BEGIN

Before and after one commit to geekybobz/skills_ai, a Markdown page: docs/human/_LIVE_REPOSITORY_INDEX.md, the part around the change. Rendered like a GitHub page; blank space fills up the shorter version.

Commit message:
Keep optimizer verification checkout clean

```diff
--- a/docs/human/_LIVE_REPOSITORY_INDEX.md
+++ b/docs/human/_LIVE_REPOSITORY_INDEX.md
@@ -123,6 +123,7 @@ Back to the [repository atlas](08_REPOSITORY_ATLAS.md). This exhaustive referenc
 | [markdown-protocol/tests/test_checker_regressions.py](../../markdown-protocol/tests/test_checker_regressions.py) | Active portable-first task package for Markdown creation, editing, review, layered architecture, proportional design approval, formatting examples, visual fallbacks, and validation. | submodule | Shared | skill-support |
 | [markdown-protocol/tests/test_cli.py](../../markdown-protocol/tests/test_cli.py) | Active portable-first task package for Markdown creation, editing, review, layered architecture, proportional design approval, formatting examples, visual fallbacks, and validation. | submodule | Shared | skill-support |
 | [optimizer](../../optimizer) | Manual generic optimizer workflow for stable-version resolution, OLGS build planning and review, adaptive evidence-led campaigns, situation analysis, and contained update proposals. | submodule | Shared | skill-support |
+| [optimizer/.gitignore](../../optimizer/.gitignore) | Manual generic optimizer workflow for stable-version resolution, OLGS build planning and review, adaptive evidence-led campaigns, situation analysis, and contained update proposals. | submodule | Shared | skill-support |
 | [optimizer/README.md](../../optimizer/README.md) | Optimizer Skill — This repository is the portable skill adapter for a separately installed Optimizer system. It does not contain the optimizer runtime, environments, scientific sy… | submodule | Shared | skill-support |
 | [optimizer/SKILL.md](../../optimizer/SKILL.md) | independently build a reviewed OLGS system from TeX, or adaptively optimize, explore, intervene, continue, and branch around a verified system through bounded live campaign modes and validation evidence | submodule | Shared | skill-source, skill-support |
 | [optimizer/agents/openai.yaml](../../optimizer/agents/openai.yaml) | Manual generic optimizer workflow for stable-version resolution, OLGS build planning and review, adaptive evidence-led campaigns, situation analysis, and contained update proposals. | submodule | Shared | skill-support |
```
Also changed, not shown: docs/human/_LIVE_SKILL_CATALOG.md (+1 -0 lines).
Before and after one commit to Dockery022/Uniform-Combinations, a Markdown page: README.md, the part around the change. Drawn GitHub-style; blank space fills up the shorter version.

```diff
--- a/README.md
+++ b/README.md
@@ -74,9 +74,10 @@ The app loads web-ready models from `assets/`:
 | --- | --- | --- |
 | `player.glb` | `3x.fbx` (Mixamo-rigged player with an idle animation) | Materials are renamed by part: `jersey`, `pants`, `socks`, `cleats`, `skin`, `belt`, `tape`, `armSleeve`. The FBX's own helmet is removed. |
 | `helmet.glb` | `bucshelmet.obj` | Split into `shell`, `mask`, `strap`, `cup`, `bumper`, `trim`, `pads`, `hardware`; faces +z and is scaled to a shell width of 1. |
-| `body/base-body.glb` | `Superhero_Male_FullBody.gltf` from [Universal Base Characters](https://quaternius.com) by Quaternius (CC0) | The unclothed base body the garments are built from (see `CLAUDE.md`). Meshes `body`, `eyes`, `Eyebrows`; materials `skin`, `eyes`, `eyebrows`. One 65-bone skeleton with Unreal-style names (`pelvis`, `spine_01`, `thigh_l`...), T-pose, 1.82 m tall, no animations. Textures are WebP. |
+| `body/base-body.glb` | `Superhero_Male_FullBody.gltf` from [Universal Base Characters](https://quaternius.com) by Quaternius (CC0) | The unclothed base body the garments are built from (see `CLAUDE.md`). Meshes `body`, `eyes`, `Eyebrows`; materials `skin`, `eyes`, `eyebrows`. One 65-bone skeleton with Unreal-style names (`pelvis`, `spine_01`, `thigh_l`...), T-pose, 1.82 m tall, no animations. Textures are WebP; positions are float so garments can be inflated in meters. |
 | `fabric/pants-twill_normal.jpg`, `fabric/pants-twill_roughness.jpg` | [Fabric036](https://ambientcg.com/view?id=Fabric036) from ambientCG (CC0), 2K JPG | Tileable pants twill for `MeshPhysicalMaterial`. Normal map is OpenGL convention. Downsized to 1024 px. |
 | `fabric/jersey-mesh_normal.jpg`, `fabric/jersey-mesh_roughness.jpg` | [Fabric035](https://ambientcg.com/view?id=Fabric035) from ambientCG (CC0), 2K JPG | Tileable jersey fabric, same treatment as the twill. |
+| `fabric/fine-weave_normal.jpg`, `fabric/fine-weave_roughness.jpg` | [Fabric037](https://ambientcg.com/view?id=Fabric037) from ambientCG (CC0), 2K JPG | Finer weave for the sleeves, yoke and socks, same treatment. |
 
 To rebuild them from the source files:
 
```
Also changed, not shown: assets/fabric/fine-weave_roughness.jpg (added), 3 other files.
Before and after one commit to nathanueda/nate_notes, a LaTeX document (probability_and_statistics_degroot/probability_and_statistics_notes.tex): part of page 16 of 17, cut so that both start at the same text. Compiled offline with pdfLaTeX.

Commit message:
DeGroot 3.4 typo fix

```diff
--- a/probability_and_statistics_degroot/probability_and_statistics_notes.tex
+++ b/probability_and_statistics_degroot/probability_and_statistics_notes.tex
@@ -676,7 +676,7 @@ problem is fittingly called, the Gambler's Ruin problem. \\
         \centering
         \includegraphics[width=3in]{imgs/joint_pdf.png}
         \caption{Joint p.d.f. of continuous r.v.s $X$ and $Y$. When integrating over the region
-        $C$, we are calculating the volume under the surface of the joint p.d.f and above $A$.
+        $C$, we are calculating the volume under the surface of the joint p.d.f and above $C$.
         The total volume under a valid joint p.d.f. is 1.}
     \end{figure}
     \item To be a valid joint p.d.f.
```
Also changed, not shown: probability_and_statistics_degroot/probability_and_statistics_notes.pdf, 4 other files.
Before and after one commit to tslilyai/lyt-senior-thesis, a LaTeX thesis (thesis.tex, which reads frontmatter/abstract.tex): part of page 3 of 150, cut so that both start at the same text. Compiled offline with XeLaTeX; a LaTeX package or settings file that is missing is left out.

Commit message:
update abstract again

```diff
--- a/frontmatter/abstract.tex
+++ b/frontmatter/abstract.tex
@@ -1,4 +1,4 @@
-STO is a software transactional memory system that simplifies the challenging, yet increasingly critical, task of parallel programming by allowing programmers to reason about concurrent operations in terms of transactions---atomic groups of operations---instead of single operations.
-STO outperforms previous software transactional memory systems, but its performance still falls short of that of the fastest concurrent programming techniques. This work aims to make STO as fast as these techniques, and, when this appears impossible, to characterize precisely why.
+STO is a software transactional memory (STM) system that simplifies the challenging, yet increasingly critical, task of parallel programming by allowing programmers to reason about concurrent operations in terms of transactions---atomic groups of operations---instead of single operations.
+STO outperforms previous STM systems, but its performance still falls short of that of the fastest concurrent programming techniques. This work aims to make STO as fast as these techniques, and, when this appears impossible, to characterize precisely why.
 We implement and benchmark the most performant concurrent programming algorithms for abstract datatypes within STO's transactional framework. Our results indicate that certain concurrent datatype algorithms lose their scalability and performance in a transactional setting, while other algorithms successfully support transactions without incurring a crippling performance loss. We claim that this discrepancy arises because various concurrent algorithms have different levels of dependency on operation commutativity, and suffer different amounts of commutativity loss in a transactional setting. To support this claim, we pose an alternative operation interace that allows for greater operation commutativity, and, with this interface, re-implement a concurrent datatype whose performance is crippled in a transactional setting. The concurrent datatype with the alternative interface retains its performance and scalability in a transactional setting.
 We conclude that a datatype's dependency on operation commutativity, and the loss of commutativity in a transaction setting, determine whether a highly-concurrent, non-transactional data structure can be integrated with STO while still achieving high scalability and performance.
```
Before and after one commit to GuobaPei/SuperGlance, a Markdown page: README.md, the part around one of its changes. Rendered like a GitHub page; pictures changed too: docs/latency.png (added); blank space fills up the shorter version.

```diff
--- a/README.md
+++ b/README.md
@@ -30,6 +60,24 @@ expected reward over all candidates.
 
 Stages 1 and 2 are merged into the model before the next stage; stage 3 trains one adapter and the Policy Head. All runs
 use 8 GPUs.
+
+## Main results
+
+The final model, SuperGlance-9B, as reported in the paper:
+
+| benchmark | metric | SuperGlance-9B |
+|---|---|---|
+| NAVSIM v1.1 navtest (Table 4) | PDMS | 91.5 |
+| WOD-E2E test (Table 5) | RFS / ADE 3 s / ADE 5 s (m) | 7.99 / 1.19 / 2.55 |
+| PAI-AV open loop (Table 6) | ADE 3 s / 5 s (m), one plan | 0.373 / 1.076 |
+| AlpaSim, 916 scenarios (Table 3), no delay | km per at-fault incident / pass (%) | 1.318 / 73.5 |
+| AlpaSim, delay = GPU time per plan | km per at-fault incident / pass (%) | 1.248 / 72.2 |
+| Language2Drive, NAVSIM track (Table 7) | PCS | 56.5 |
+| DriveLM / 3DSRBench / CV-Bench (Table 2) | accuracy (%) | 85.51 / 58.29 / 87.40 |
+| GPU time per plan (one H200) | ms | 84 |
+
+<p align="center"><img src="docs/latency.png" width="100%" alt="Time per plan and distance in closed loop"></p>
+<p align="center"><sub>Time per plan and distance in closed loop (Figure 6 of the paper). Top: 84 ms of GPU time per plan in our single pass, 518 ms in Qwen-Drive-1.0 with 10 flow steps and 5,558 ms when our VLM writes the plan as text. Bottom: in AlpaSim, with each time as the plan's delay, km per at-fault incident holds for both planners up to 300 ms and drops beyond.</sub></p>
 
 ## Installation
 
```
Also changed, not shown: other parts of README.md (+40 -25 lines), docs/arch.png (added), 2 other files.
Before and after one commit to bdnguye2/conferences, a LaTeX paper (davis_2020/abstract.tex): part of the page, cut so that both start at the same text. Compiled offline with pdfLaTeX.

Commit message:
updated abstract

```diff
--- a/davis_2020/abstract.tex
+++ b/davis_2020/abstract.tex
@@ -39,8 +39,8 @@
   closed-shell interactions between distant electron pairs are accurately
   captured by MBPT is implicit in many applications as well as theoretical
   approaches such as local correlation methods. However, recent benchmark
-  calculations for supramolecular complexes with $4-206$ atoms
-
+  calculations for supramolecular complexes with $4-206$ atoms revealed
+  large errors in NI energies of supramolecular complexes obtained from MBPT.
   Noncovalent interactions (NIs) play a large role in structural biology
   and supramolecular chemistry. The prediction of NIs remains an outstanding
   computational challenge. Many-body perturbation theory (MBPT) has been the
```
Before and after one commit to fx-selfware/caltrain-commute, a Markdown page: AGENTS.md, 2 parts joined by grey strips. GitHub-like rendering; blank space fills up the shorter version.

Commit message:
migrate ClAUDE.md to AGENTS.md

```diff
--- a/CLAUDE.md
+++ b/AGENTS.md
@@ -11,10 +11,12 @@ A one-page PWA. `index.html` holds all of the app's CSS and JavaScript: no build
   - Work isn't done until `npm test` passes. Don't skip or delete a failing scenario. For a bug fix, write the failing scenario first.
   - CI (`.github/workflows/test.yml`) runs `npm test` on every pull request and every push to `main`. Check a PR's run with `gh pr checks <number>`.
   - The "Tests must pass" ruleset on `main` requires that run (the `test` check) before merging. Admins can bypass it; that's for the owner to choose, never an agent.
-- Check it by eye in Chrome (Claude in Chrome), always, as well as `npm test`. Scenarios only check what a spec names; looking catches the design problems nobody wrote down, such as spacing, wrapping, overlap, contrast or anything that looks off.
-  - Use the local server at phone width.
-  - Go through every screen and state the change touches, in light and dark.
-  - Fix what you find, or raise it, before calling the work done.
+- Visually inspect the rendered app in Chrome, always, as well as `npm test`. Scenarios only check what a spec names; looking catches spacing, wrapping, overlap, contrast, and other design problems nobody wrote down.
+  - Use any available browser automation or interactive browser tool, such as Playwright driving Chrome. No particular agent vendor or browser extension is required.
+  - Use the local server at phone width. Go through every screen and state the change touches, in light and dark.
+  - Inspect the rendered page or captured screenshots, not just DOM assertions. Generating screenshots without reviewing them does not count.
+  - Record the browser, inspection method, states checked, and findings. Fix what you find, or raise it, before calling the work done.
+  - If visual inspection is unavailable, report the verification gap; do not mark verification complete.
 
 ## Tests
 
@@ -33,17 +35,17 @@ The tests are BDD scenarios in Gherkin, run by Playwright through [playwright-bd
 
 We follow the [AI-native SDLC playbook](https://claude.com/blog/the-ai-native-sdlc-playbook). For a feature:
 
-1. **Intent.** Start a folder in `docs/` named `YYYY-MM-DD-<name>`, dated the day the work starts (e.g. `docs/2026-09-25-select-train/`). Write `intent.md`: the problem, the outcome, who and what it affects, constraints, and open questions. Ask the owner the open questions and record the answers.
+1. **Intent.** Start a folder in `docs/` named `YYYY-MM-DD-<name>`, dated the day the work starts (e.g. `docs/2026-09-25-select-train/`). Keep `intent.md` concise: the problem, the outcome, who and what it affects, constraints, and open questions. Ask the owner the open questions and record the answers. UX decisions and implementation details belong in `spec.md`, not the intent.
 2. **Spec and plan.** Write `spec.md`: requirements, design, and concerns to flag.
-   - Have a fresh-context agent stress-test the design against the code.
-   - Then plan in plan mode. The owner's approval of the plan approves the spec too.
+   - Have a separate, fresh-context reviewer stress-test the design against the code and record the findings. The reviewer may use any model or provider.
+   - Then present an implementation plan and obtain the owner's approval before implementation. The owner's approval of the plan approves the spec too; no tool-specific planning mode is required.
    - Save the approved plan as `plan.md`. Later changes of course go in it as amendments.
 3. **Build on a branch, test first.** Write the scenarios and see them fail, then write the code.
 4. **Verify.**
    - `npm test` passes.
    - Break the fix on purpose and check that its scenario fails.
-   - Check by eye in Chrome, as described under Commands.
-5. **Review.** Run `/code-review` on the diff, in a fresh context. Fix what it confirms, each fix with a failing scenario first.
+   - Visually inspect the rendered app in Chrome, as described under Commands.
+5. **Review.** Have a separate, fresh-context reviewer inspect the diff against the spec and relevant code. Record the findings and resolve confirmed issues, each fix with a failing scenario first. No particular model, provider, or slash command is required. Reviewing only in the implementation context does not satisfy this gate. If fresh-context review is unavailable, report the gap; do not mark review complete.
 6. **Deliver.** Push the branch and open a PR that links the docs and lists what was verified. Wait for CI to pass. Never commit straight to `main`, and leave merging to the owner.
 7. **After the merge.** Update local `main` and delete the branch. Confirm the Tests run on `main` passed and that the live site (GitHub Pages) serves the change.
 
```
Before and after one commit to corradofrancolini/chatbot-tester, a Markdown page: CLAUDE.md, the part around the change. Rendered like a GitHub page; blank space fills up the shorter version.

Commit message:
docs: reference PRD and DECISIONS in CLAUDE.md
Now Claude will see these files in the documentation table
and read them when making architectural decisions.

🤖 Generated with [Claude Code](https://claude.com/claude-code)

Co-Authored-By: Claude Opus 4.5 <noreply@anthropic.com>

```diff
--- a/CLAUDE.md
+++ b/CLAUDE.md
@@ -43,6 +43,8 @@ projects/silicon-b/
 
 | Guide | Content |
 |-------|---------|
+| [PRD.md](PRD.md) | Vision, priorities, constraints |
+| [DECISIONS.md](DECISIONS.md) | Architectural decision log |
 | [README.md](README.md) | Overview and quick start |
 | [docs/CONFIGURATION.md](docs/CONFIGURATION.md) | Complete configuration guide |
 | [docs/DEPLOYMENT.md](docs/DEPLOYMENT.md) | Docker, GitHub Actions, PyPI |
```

END

#### [WORK REQUIRED]
Taking every line of the records in turn, count the ones holding "files", and state nothing but the number.

#### [TASK ANSWER]
5